- Jade Tieguanyin (lightly baked Tieguanyin) is a newer type of Tieguanyin developed in the 1990s and has a light green jade color. It produces a very flowery aroma and taste. It is more similar to green tea than Oolong.
- Thoroughly baked Tieguanyin is the original style. It has a more complex taste profile and warm aroma, but the traditional baking technique has not been passed on well, so quality ones of this style are less seen in the market than "moderately baked" and "lightly baked" versions.
- Moderately baked Tieguanyin is a new breed that some argue has a good balance of floral aroma and complex taste, but it stores poorly.
By harvest time:
- Spring Tieguanyin is harvested around Li Xia (Start of Summer) and has the best overall quality.
- Autumn Tieguanyin is harvested in the autumn and has strong aroma but less complex taste.
- Summer Tieguanyin is harvested in summer and is considered lower-quality. Summer Tieguanyin can be further divided into two types: one harvested in June to July, one harvested in August.
- Winter Tieguanyin is harvested in winter. Production of Winter Tieguanyin is very low.
- Guanyin Wang (Guanyin "King") is the best of Jade Tieguanyin and Autumn Tieguanyin.
Based on the different roasting methods and locations, there are various types of Tieguanyin.
- Anxi Tieguanyin Tea 安溪鉄観音 – Recently, this oolong is typically close to a green tea, with only a little oxidation. With a very flowery and fresh delicate aroma character, the tea liquid is golden yellow. In the past, the tea was traditionally more heavily roasted.
- Muzha Tieguanyin Tea 木柵鉄観音 – This traditional oolong is roasted and has a stronger taste and with roast nutty character; the tea liquid is reddish brown.

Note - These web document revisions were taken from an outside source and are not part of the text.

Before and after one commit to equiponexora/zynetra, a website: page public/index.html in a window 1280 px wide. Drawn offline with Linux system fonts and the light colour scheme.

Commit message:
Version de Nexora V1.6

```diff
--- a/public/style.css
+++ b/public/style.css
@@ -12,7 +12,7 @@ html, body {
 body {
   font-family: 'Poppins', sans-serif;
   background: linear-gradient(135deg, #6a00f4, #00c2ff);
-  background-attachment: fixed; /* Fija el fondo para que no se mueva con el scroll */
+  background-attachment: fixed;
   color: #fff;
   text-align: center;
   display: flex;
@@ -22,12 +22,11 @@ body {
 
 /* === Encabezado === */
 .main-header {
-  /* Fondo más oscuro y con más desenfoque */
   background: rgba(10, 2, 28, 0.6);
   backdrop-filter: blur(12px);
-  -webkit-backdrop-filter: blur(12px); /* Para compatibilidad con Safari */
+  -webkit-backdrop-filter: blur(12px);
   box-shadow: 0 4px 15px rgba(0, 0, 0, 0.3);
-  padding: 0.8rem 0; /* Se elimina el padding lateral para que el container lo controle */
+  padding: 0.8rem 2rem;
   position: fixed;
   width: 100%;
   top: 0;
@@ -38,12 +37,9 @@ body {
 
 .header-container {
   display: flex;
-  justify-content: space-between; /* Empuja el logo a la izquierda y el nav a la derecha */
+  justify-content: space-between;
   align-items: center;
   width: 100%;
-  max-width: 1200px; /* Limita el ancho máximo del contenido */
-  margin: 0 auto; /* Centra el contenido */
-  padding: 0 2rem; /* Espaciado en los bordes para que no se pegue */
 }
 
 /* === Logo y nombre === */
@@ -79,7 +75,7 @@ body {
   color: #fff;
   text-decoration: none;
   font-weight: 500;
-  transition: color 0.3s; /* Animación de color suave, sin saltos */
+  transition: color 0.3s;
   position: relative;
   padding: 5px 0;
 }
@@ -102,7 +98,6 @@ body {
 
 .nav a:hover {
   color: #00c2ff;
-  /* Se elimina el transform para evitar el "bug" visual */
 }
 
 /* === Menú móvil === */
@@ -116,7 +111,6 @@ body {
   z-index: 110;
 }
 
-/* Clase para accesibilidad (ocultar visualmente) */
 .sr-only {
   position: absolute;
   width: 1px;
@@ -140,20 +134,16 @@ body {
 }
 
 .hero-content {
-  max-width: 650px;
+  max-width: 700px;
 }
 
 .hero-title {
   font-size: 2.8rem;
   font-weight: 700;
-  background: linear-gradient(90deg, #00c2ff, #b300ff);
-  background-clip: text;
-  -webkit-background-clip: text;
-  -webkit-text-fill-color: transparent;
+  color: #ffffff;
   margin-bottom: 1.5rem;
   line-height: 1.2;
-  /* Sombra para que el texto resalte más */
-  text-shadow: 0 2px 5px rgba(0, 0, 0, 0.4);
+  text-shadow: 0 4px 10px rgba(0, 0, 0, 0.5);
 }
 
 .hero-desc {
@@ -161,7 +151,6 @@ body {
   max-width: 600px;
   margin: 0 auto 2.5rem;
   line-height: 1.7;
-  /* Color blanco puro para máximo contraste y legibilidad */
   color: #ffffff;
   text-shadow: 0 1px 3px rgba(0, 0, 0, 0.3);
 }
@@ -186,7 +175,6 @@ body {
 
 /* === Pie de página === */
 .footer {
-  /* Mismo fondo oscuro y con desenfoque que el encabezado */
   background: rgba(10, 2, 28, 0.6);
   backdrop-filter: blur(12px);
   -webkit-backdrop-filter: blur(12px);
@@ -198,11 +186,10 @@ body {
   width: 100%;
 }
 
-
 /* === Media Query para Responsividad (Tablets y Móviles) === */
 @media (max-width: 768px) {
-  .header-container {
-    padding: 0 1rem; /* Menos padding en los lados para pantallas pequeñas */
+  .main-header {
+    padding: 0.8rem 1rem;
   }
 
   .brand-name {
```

In Taiwan, the name Iron Goddess Tea is also used to describe a type of oolong tea that is roasted using the Iron Goddess Tea method, regardless of the type of tea leaves used. Therefore, Taiwanese Iron Goddess Tea could be made with Iron Goddess Tea leaves, or without.
The top varieties of Tieguanyin rank among the most expensive tea in the world, with one variety reportedly sold at around 3000 USD per kilogram. According to one source, it set the record for most expensive tea ever sold in the United Kingdom. However, that variety of Tieguanyin did not outsell a rarer Da Hong Pao oolong, which is the most expensive tea sold on the global market.
- "Tieguanyin Tea". Chinese-Tea-Culture. Archived from the original on 2011-03-05.
- Mary Lou Heiss, Robert J. Heiss (2007). The story of tea: a cultural history and drinking guide. Random House, Inc. pp. 148–149. ISBN 978-1-58008-745-2.
- 聯合報地方新聞中心. 臺灣茶鄉之旅. 聯經出版. p. 19. ISBN 978-957-08-2794-1.
- Rick Arthur (2011-01-29). "The instant expert: expensive taste". The National.
- "Rare tea cost £8.50 a cup". Manchester Evening News.
- Sarah Rose (2009). For all the tea in China: how England stole the world's favorite drink and changed history. Penguin Books. ISBN 0-670-02152-0.
The first and second flush of the Da Hong Pao, the most powerful and sweetest crops, sell on the private market as the most expensive tea per pound in the world. At several thousands of dollars per ounce, Da Hong Pao is many times more valuable than gold.